According to the book by former Sox manager Terry Francona, the $100,000 study determined that the team needed more “sexy” players like Dustin Pedroia.
Pedroia, who is short, pale, and balding, was asked Tuesday what he thought of those revelations. The question was a fastball down the middle for the quick-witted second baseman.
That Pedroia was laughing again was a sign of how much has changed for the Red Sox after the drudgery of last season. He had never played for a team with a losing record before (“not even Little League”), and finishing in last place in the American League East was personally embarrassing to him.
That the Sox finished 69-93 and a whopping 26 games out of first place was hard to accept even with all the injuries and turmoil that marked the season.
“It’s tough when you go out there trying to compete and you never win,” Pedroia said.
Pedroia said it “took a while” to get over the season once he returned home to Arizona with his wife and two sons.
“I think everybody is motivated to make sure that doesn’t happen again,” Pedroia said. “We’ve got to do everything better than we did last year. There was a lot of frustration. It’s not fun coming to the field when you’re not winning every day.
“You think about some things. You’ve just got to try and turn the page and get after it.”
The Red Sox won the World Series in Pedroia’s first full season in 2007 and went to the ALCS the following year. They have not won a playoff game since.
“Thought it was easy, man,” he said. “You expect that to happen every year. I still do. I still feel that. I’ll never change.
“Our goal is to win the World Series every year. If we come into camp and that’s not the goal . . . I know everybody thinks that’s not our goal right now, but it is.”
Unlike some players, including David Ortiz, Pedroia declined to blame former manager Bobby Valentine for the problems of last season.
“He didn’t play,” Pedroia said. “It’s the players. Bobby didn’t go out there and get any hits or make any errors or do any of that. We lost those games, it’s on us.”
But Pedroia is clearly pleased with the decision to hire John Farrell, the pitching coach under Francona for four years and an adherent to the way things used to be done with the Sox.
Pedroia and Farrell long have had a good relationship.

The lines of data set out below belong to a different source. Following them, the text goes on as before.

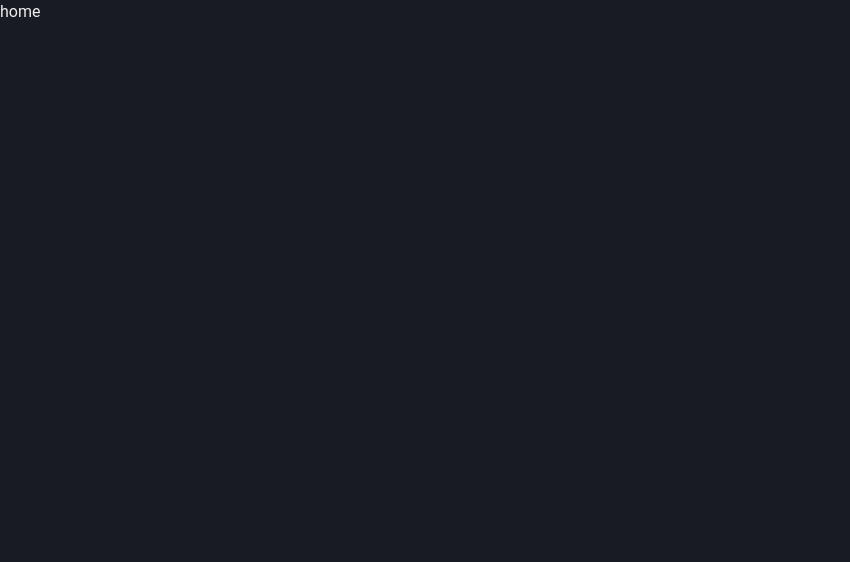
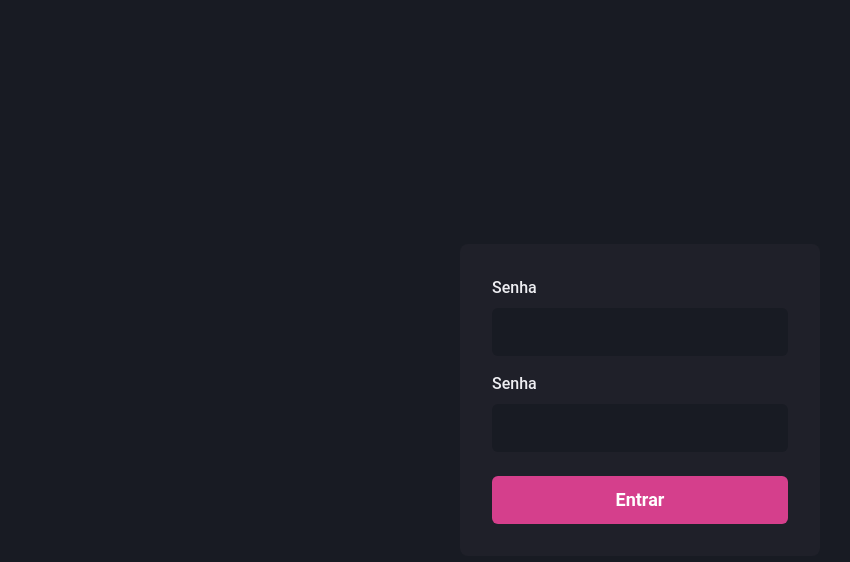
Before and after one commit to SamuelSimoes31/dashgo, a Next.js app: page / in a window 1280 px wide. Shown: the top 562 px of the page, without its empty margins (0-850 px from the left). Built offline with nearby package versions, Linux system fonts and the light colour scheme.

Commit message:
feat: add input on home

```diff
--- /dev/null
+++ b/src/components/Form/Input.tsx
@@ -0,0 +1,32 @@
+import {
+  FormControl,
+  FormLabel,
+  Input as ChakraInput,
+  InputProps as ChakraInputProps
+} from '@chakra-ui/react';
+import React from 'react';
+
+interface InputProps extends ChakraInputProps {
+  name: string;
+  label?: string;
+}
+
+export default function Input({name,label, ...rest} : InputProps) {
+  return (
+    <FormControl>
+      {!!label && <FormLabel htmlFor={name}>Senha</FormLabel>}
+      <ChakraInput
+        name={name}
+        id={name}
+        focusBorderColor='pink.500'
+        bg="gray.900"
+        variant="filled"
+        _hover={{
+          bgColor: "gray.900"
+        }}
+        size="lg"
+        {...rest}
+      />
+    </FormControl>
+  );
+}
--- a/src/pages/index.tsx
+++ b/src/pages/index.tsx
@@ -1,4 +1,6 @@
-import Head from 'next/head'
+import { Button, Flex, FormControl, FormLabel, Stack } from '@chakra-ui/react';
+import Head from 'next/head';
+import Input from '../components/Form/Input';
 
 export default function Home() {
   return (
@@ -6,7 +8,35 @@
       <Head>
         <title>Dashgo</title>
       </Head>
-      <div>home</div>
+      <Flex
+        w="100vw"
+        h="100vh"
+        align="center"
+        justify="center"
+      >
+        <Flex
+          flexDir="column"
+          as="form"
+          width="100%"
+          maxWidth={360}
+          bg="gray.800"
+          p={8}
+          borderRadius={8}
+        >
+          <Stack spacing={4}>
+            <Input name="email" type="email" label="E-mail" />
+            <Input name="password" type="password" label="Senha" />
+          </Stack>
+          <Button
+            type="submit"
+            mt={6}
+            colorScheme="pink"
+            size="lg"
+          >
+            Entrar
+          </Button>
+        </Flex>
+      </Flex>
     </div>
-  )
+  );
 }
```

“John’s awesome,” said Pedroia. “Everybody got to know him when he was here before. He’s easy to talk to. Obviously, when he walks in the room, he has that presence that he brings. It’s going to be great for us.”
Spring training, as usual, means getting used to another shortstop for Pedroia. This year it will be Stephen Drew, who was signed to a one-year deal. Drew will be the third shortstop Pedroia has played with in three seasons.
“I’m excited,” said Pedroia. “It’s going to be fun. He’s a great player and I’m looking forward to getting out there with him. He’ll be fine. He’s a great player with a lot of talent.”
Drew is one of seven free agents the Red Sox signed. General manager Ben Cherington also traded for closer Joel Hanrahan.
Several of the moves — particularly the acquisitions of outfielders Jonny Gomes and Shane Victorino — were designed with the idea of improving the approach of the team. There were times last year when Pedroia seemed like one of the few players interested in the game that night.
“I thought the moves were great,” said Pedroia. “We added a lot of personality to the team. There’s guys that are going to bring a lot of energy to the clubhouse, to the team, a lot of positive stuff.”
Across the room, 22-year-old Deven Marrero watched as Pedroia took questions. Marrero is a first-time participant in major league spring training, having been drafted in the first round last June. Like Pedroia, he attended Arizona State.
“He’s the guy I want to learn from,” Marrero said. “At school, he’s held up as an example of what you can do and it seems like it’s the same thing here. I’m not going to say much, I just want to see what he does and maybe pick his brain when I can.”
The Red Sox will not name a captain this season. But Pedroia has that role, title or not. There is a new manager and a rebuilt roster. But he was one part of the past that was worth keeping. Owner John Henry said Monday that it was hard for him to envision the Red Sox without Pedroia.
“I just want to win,” Pedroia said. “We haven’t been winning and we need to get back to that. I’m for whatever makes that happen.”